Start of Block

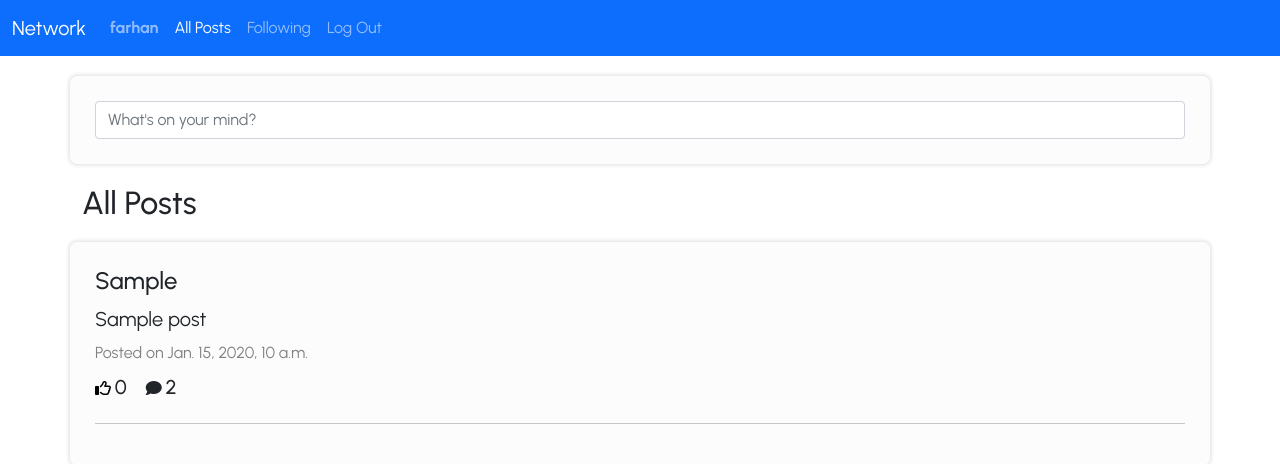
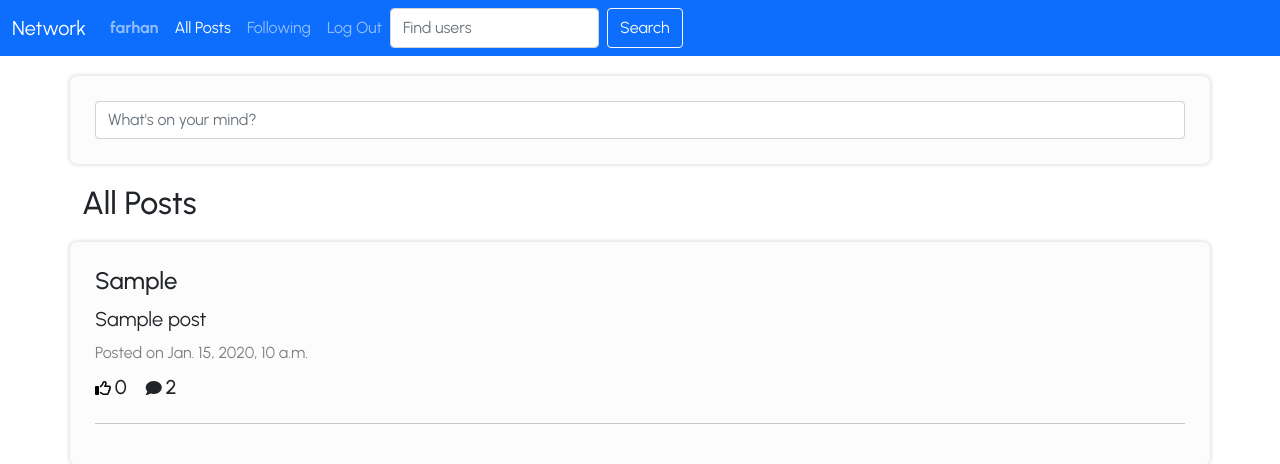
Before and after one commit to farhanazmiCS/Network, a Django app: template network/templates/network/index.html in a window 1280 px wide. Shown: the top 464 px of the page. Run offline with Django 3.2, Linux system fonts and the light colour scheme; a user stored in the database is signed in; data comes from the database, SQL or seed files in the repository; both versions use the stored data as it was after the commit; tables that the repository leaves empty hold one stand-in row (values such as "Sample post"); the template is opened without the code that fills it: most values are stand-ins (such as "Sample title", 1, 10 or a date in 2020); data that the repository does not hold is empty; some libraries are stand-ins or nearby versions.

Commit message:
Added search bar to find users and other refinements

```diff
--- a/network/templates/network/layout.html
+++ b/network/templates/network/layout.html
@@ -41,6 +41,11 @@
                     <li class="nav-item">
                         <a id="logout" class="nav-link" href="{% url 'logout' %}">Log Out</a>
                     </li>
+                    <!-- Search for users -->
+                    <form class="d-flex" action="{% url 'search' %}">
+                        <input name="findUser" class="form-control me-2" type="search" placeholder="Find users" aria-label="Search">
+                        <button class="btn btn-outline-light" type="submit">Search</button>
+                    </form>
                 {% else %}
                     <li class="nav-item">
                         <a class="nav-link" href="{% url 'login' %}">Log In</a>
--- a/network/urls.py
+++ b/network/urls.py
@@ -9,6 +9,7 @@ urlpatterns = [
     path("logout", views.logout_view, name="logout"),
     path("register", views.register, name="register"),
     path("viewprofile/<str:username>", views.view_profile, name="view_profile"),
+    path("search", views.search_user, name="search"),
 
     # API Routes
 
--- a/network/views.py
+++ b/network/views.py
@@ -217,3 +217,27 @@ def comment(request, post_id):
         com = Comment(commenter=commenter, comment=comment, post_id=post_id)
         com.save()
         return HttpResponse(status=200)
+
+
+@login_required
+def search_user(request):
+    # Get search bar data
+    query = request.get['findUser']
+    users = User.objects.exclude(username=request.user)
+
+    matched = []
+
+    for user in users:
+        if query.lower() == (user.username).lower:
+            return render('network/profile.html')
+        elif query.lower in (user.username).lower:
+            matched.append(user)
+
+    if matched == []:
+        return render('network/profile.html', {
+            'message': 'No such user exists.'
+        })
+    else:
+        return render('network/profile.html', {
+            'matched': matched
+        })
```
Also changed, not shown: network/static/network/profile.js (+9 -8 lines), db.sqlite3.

End of Block
Start of Block

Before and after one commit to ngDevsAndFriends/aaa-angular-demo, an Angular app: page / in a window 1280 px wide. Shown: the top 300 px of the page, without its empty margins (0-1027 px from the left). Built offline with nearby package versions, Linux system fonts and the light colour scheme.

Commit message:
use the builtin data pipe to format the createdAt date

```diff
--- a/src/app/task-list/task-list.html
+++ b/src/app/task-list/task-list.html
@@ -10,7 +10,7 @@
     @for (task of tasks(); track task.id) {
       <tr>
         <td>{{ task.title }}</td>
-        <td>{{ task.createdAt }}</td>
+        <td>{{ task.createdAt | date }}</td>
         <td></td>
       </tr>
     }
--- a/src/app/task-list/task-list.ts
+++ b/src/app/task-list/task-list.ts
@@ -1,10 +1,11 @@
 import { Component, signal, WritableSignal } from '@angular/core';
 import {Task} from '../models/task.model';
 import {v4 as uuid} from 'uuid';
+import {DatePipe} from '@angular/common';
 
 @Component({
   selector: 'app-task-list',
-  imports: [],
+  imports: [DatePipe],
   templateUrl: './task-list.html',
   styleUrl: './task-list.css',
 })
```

End of Block

■ Assignment
Your answer should be each line of the data that contains the word "html", copied as it stands.

■ Answer
Before and after one commit to farhanazmiCS/Network, a Django app: template network/templates/network/index.html in a window 1280 px wide. Shown: the top 464 px of the page. Run offline with Django 3.2, Linux system fonts and the light colour scheme; a user stored in the database is signed in; data comes from the database, SQL or seed files in the repository; both versions use the stored data as it was after the commit; tables that the repository leaves empty hold one stand-in row (values such as "Sample post"); the template is opened without the code that fills it: most values are stand-ins (such as "Sample title", 1, 10 or a date in 2020); data that the repository does not hold is empty; some libraries are stand-ins or nearby versions.
--- a/network/templates/network/layout.html
+++ b/network/templates/network/layout.html
+            return render('network/profile.html')
+        return render('network/profile.html', {
+        return render('network/profile.html', {
--- a/src/app/task-list/task-list.html
+++ b/src/app/task-list/task-list.html
   templateUrl: './task-list.html',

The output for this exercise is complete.